Home Page
Find Us on Facebook!
 
Box Pictures!

<< Back to main

What's Happening at Maple Hill Farm!

Posted 7/31/2017 5:22pm by Stefanie Jaeger.

Here at Maple Hill Farm, we raise our hogs on pasture when it is available. Most folks don’t realize hogs eat grass. Our animals enjoy eating legumes and grasses as part of their diet. We try to bale enough hay for them to continue to provide “baled pasture” for the times of the year when there is not pasture available to them. Typically, we need three days of no rain to get hay baled; one day to cut the hay and two days to dry. Up until this week, we have not had those three days of no rain in a row. The days ahead look promising, so the plan is to get all our haying done in the upcoming week. We are almost exactly a month late in getting our hay put up this year, a new record for us!
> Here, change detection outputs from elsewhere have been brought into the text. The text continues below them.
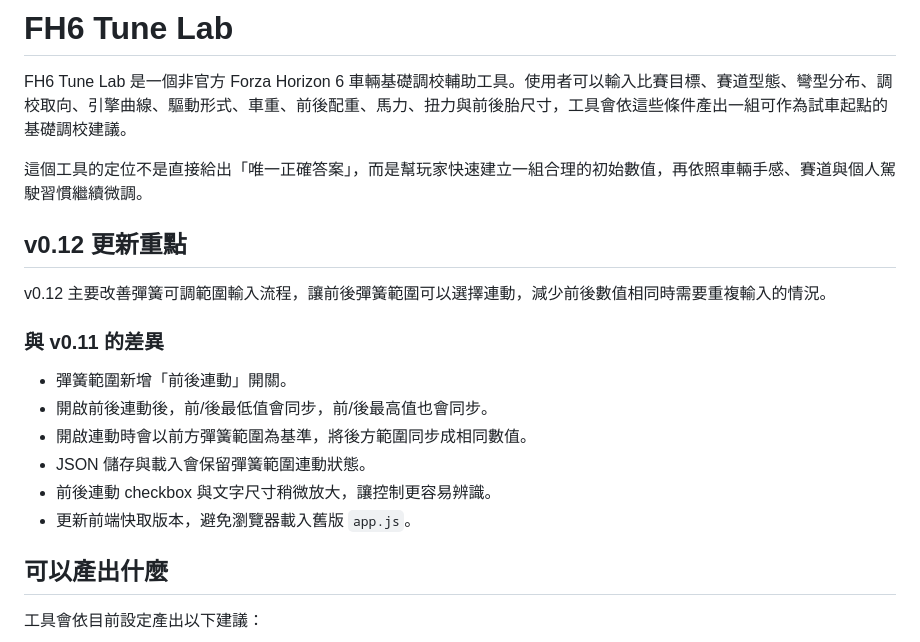
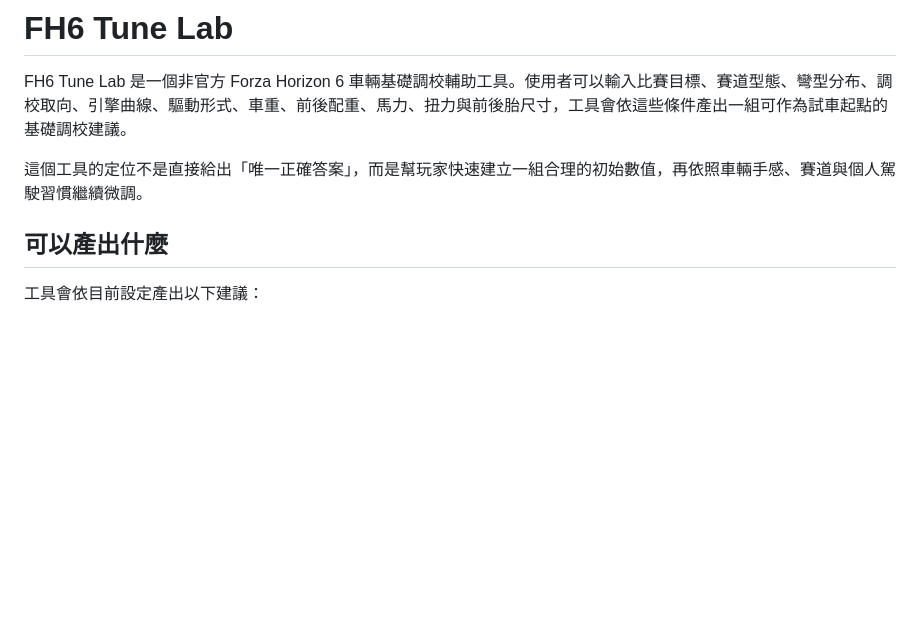
Before and after one commit to DevAngusC/FH-Car-Tune-Helper, a Markdown page: README.md, the part around the change. Drawn GitHub-style; blank space fills up the shorter version.

```diff
--- a/README.md
+++ b/README.md
@@ -3,19 +3,6 @@
 FH6 Tune Lab 是一個非官方 Forza Horizon 6 車輛基礎調校輔助工具。使用者可以輸入比賽目標、賽道型態、彎型分布、調校取向、引擎曲線、驅動形式、車重、前後配重、馬力、扭力與前後胎尺寸，工具會依這些條件產出一組可作為試車起點的基礎調校建議。
 
 這個工具的定位不是直接給出「唯一正確答案」，而是幫玩家快速建立一組合理的初始數值，再依照車輛手感、賽道與個人駕駛習慣繼續微調。
-
-## v0.12 更新重點
-
-v0.12 主要改善彈簧可調範圍輸入流程，讓前後彈簧範圍可以選擇連動，減少前後數值相同時需要重複輸入的情況。
-
-### 與 v0.11 的差異
-
-- 彈簧範圍新增「前後連動」開關。
-- 開啟前後連動後，前/後最低值會同步，前/後最高值也會同步。
-- 開啟連動時會以前方彈簧範圍為基準，將後方範圍同步成相同數值。
-- JSON 儲存與載入會保留彈簧範圍連動狀態。
-- 前後連動 checkbox 與文字尺寸稍微放大，讓控制更容易辨識。
-- 更新前端快取版本，避免瀏覽器載入舊版 `app.js`。
 
 ## 可以產出什麼
 
```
The rye we have planted is nearly ready to combine. Rye is used on our farm to mill into rye flour and also as a small portion of our hog feed. This years’ crop of rye looks like it could be one of our best ever. This is surprising since the plants were under tremendous stress due to a very wet spring.

Our corn crop is looking very good this year even though we were forced to plant two weeks later than normal due to wet conditions. Corn makes up the bulk of the feed our hogs consume, so it is critical that we get a good crop. We grow field peas, which are high in protein, as another part of our hog feed. It appears we may have a bumper crop this year. Most farms use soybeans as a protein source, which requires roasting to make them palatable. For our farm, peas seem the better option since they grow well in our climate and also do not require roasting which reduces some of the energy input needed to produce feed. We have found that oats do very well on most of our soils, and have increased the acreage grown this year. We expect to be combining oats in a couple of weeks to use as feed. The straw from the oats is one of the best to use for bedding our animals in winter months. Another important small grain we grow is spring wheat. We have an on-farm flour mill and we mill much of the wheat we grow into whole wheat flour. You can try out our flour by ordering through the Lake Superior CSA Special Order. We sell our flour to several bakeries, and they all comment on the exception flavor profile of our stone ground flour. Wheat not used for milling ends up as hog feed. Nothing is wasted on a farm! One real side benefit of growing small grains is the straw that is produced. Nothing beats straw for bedding livestock. I enjoy seeing baby pigs burrow into the straw in cold weather knowing that no matter how cold it gets they will be comfortable.

We hope you are enjoying this CSA season and the summer. Tom, Connie and Matt Cogger